### What you should do
A single number is required: how many lines of the listing below include the word "Đồng".

___ Data shown ___

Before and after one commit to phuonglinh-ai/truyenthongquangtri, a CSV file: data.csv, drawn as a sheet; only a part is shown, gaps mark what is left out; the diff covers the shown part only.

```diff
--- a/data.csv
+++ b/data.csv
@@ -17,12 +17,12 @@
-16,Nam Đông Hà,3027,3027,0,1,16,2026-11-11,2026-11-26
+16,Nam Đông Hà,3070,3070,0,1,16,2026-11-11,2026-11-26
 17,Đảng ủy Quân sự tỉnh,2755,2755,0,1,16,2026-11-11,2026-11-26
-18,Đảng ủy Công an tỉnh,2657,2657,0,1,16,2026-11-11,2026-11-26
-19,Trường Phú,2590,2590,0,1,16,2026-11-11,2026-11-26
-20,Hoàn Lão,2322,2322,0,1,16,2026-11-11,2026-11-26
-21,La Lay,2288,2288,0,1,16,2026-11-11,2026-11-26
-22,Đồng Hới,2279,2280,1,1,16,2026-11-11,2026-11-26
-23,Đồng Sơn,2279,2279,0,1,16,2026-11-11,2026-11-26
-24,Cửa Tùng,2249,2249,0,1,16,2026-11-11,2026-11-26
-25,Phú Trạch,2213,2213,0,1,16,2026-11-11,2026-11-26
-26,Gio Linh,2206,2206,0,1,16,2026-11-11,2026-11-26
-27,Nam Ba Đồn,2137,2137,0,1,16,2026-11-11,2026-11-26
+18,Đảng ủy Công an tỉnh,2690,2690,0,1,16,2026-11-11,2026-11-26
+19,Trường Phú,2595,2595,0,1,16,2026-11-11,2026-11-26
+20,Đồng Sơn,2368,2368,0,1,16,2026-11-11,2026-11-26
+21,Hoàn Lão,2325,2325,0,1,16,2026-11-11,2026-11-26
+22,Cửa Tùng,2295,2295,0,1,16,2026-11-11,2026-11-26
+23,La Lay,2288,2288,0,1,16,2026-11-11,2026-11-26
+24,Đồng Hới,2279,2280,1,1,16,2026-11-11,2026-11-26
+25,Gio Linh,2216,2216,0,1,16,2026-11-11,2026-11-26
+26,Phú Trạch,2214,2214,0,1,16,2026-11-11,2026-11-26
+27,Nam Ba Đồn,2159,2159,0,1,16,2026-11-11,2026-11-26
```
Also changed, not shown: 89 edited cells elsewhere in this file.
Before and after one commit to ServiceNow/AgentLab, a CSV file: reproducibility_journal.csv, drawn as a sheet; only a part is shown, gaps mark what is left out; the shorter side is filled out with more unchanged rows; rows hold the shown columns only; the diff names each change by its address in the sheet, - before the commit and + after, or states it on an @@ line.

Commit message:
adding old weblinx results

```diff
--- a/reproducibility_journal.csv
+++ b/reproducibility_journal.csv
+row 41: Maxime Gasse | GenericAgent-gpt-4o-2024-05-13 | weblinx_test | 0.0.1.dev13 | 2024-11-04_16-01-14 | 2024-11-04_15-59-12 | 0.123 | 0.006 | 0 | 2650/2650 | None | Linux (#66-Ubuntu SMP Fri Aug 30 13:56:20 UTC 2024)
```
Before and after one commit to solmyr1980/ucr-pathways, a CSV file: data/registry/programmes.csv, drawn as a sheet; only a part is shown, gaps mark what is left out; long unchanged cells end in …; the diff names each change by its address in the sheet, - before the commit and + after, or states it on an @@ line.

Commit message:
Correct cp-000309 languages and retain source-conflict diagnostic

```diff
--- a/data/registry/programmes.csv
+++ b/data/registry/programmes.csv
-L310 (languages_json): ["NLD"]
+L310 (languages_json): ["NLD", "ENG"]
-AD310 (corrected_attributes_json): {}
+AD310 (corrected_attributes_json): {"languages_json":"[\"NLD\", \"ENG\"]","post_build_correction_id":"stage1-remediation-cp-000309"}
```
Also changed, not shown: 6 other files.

___

### Solution to this problem
4